* **DESCRIPTION OF THE TASK**
Report each line below that carries the word "Super".

(Web document revisions)
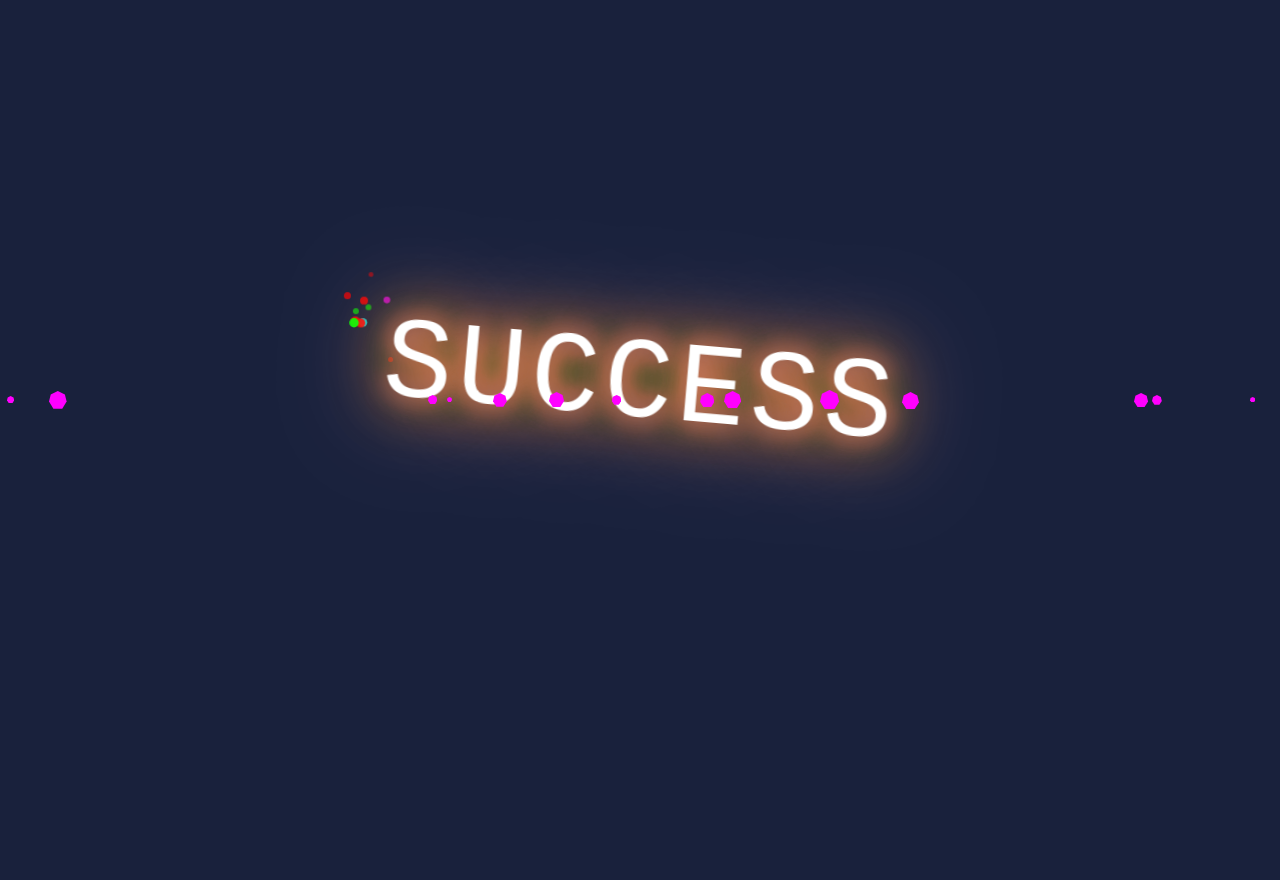
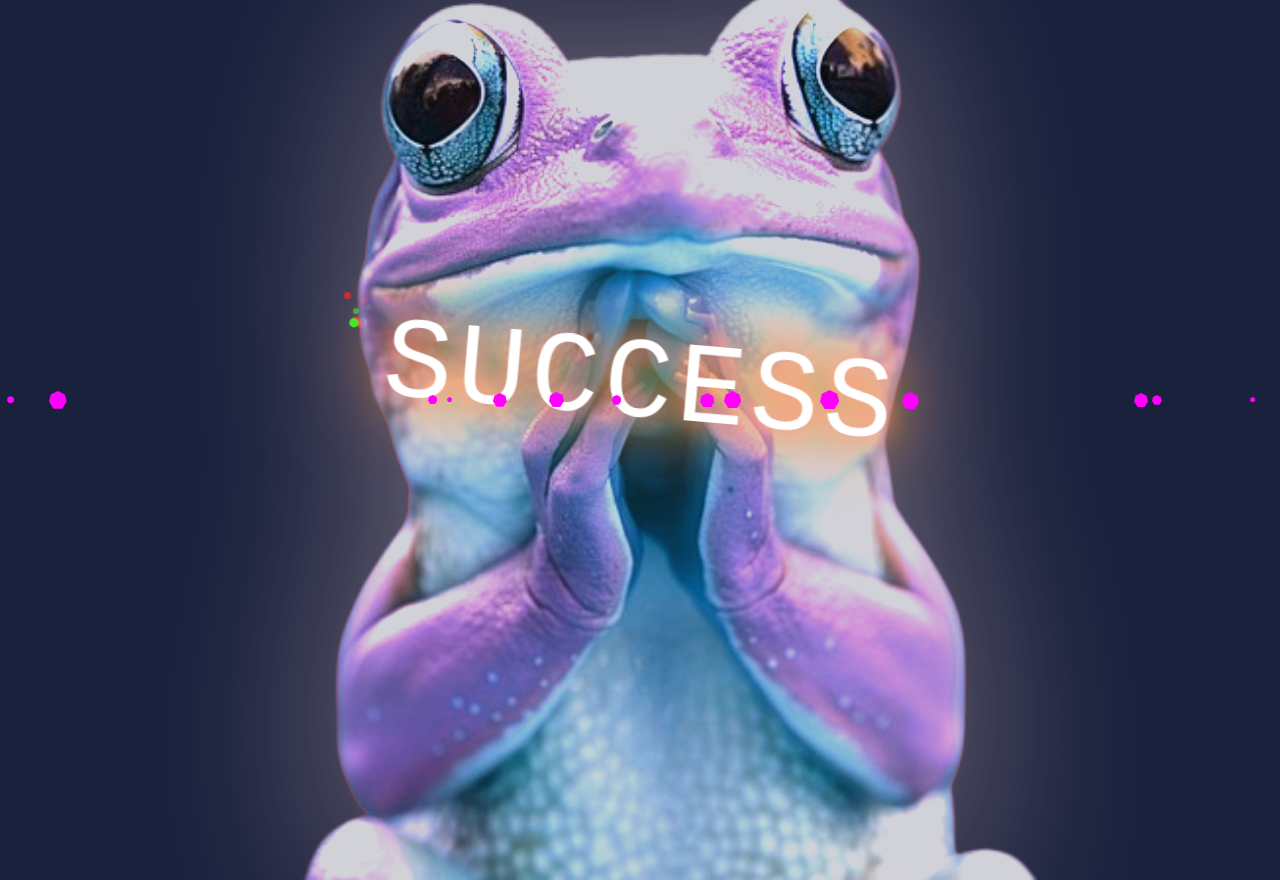
Before and after one commit to PurgaaL/FROGsol, a plain HTML site: page swamp/index.html in a window 1280 px wide. Shown: the top 880 px of the page. Drawn offline with Linux system fonts and the light colour scheme.

Commit message:
Fix: correction du chemin de l'image grenouille et ajout des favicons

```diff
--- a/swamp/index.html
+++ b/swamp/index.html
@@ -33,7 +33,7 @@
             transform: translateX(-50%);
             width: 150vw;  /* Super large */
             height: 150vh; /* Super haute */
-            background-image: url('images/frog.png');
+            background-image: url('../images/frog.png');
             background-size: contain;
             background-position: bottom center;
             background-repeat: no-repeat;
```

* **ANSWER BOX**
             width: 150vw;  /* Super large */
             height: 150vh; /* Super haute */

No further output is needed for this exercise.